*Work instruction*. Repeat all of the records exactly, leaving out the pictures.

*Edit tracking data*.
----

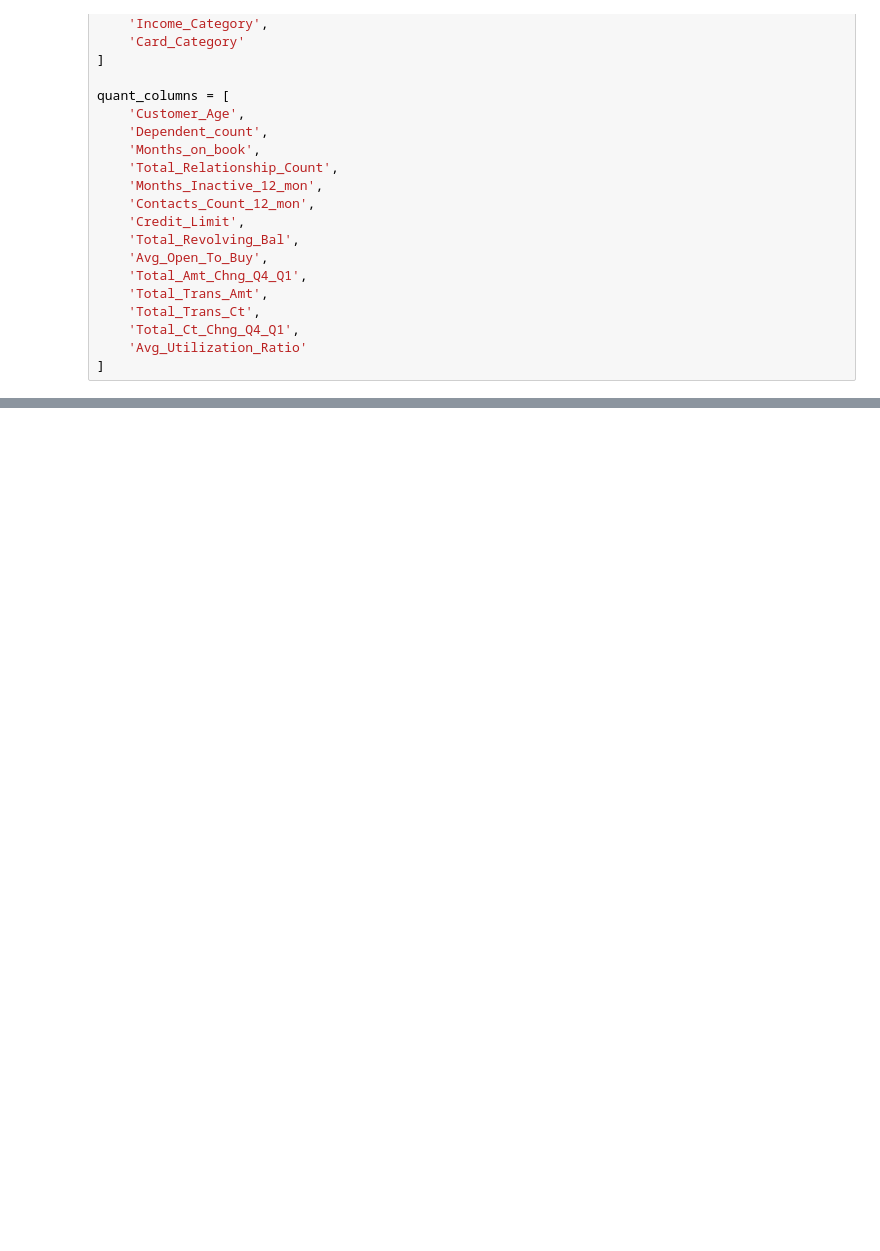
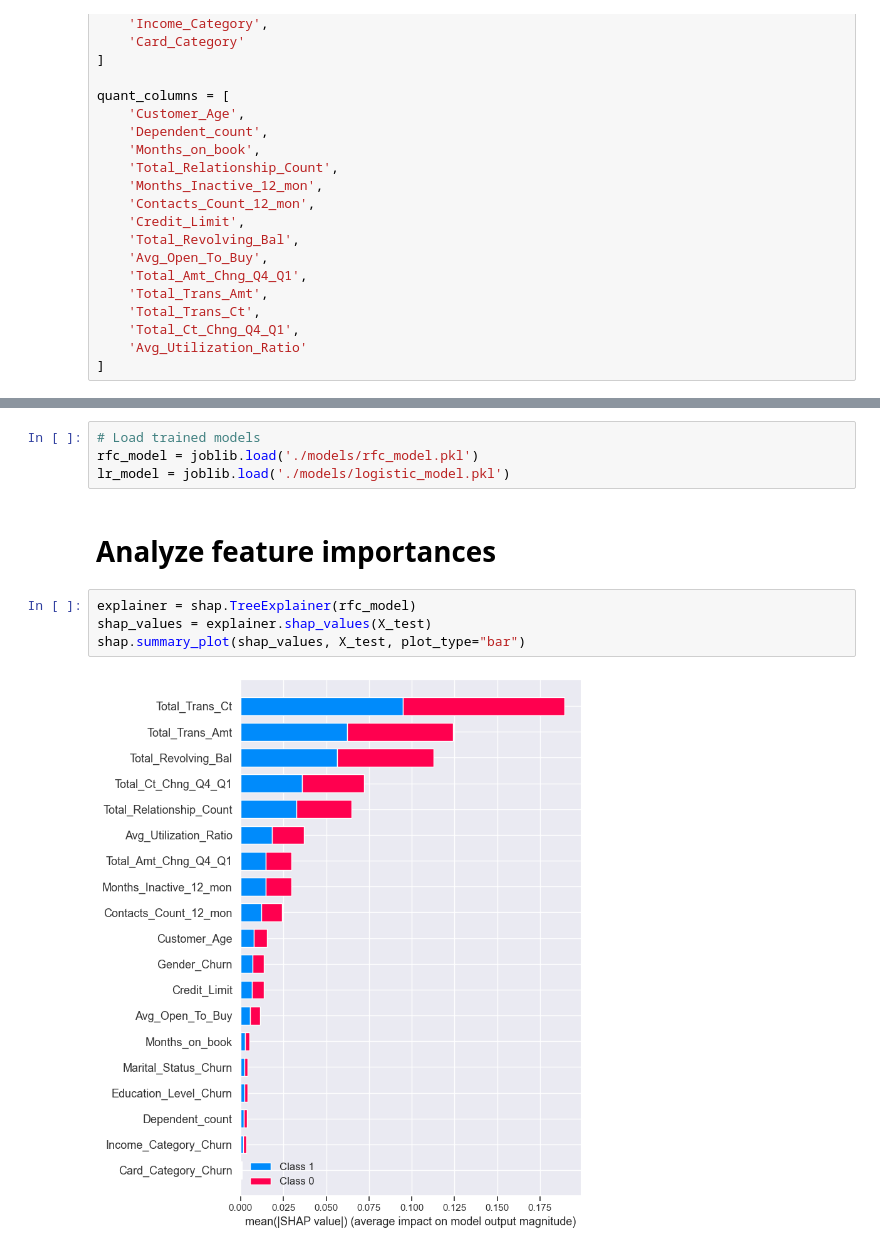
Before and after one commit to LaurentVeyssier/Udacity-Predict-Customer-Churn-with-Clean-Code, a Jupyter notebook: churn_notebook.ipynb, the cells around one changed output, grey strips where cells are left out. Cells and saved outputs as stored; diff of their text form; blank space fills up the shorter version.

```diff
--- a/churn_notebook.ipynb
+++ b/churn_notebook.ipynb
@@ -330,0 +178,12 @@ plt.axis('off');
+# %%
+# Load trained models
+rfc_model = joblib.load('./models/rfc_model.pkl')
+lr_model = joblib.load('./models/logistic_model.pkl')
+# %% [markdown]
+# Analyze feature importances
+# %%
+explainer = shap.TreeExplainer(rfc_model)
+shap_values = explainer.shap_values(X_test)
+shap.summary_plot(shap_values, X_test, plot_type="bar")
+# %% [output]
+[figure, added]
```
Also changed, not shown: parts of 40 cells of this notebook, 9 other files.
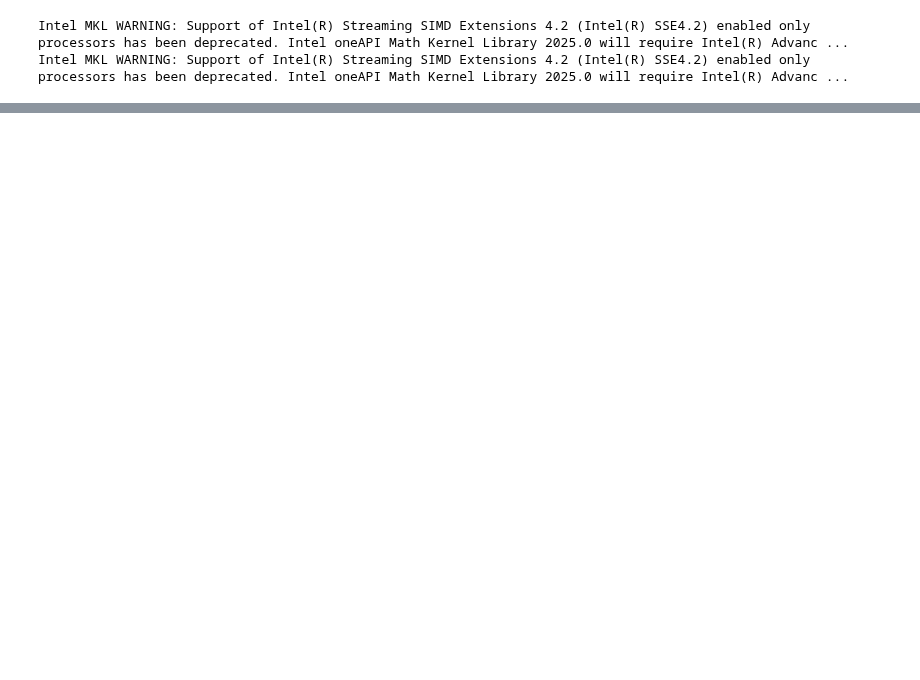
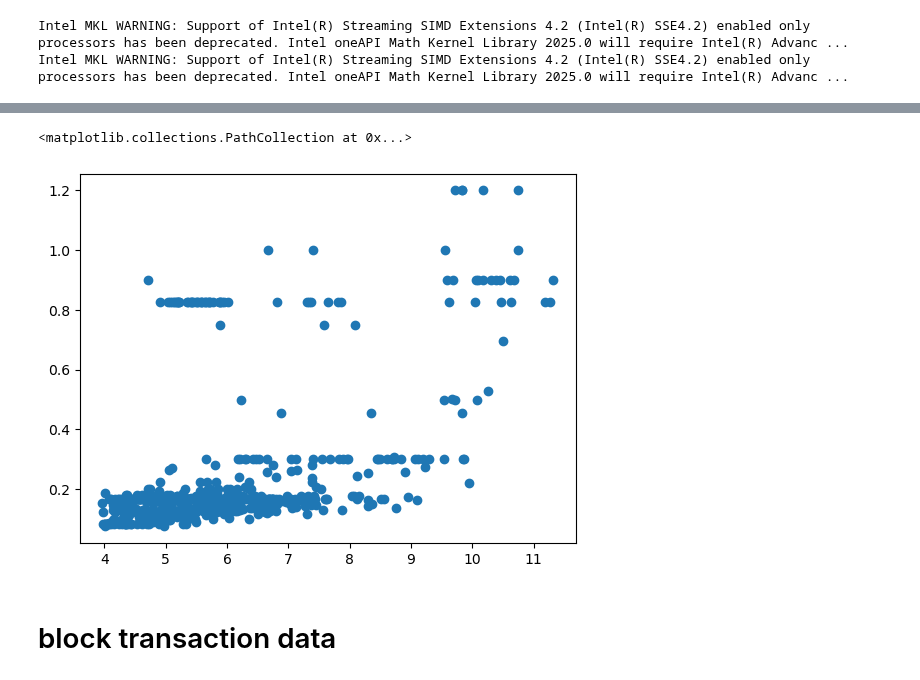
Before and after one commit to Armand-Morin/afp-berkeley-dynamic-fee-defi-amm, a Jupyter notebook: block_analysis.ipynb, the cells around one changed output, grey strips where cells are left out. Cells and saved outputs as stored; diff of their text form; code cells hidden in the pictures; blank space fills up the shorter version.

```diff
--- a/block_analysis.ipynb
+++ b/block_analysis.ipynb
@@ -28,3 +132,11 @@ df.groupby('block_number').sum()
+# %%
+sub = res[res['tcost_eth']['max']<res['tcost_eth']['max'].quantile(0.7)]
+plt.scatter(sub['tcost_eth']['skew'], sub['tcost_eth']['max'])
+# %% [output]
+<matplotlib.collections.PathCollection at 0x...>
+[figure, added]
+# %% [markdown]
+# block transaction data
 # %%
 aggregated_df = pd.DataFrame()
 
```
Also changed, not shown: parts of 23 cells of this notebook, 33 other files.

----

*Answer for this exercise*.
Before and after one commit to LaurentVeyssier/Udacity-Predict-Customer-Churn-with-Clean-Code, a Jupyter notebook: churn_notebook.ipynb, the cells around one changed output, grey strips where cells are left out. Cells and saved outputs as stored; diff of their text form; blank space fills up the shorter version.

```diff
--- a/churn_notebook.ipynb
+++ b/churn_notebook.ipynb
@@ -330,0 +178,12 @@ plt.axis('off');
+# %%
+# Load trained models
+rfc_model = joblib.load('./models/rfc_model.pkl')
+lr_model = joblib.load('./models/logistic_model.pkl')
+# %% [markdown]
+# Analyze feature importances
+# %%
+explainer = shap.TreeExplainer(rfc_model)
+shap_values = explainer.shap_values(X_test)
+shap.summary_plot(shap_values, X_test, plot_type="bar")
+# %% [output]
+[figure, added]
```
Also changed, not shown: parts of 40 cells of this notebook, 9 other files.
Before and after one commit to Armand-Morin/afp-berkeley-dynamic-fee-defi-amm, a Jupyter notebook: block_analysis.ipynb, the cells around one changed output, grey strips where cells are left out. Cells and saved outputs as stored; diff of their text form; code cells hidden in the pictures; blank space fills up the shorter version.

```diff
--- a/block_analysis.ipynb
+++ b/block_analysis.ipynb
@@ -28,3 +132,11 @@ df.groupby('block_number').sum()
+# %%
+sub = res[res['tcost_eth']['max']<res['tcost_eth']['max'].quantile(0.7)]
+plt.scatter(sub['tcost_eth']['skew'], sub['tcost_eth']['max'])
+# %% [output]
+<matplotlib.collections.PathCollection at 0x...>
+[figure, added]
+# %% [markdown]
+# block transaction data
 # %%
 aggregated_df = pd.DataFrame()
 
```
Also changed, not shown: parts of 23 cells of this notebook, 33 other files.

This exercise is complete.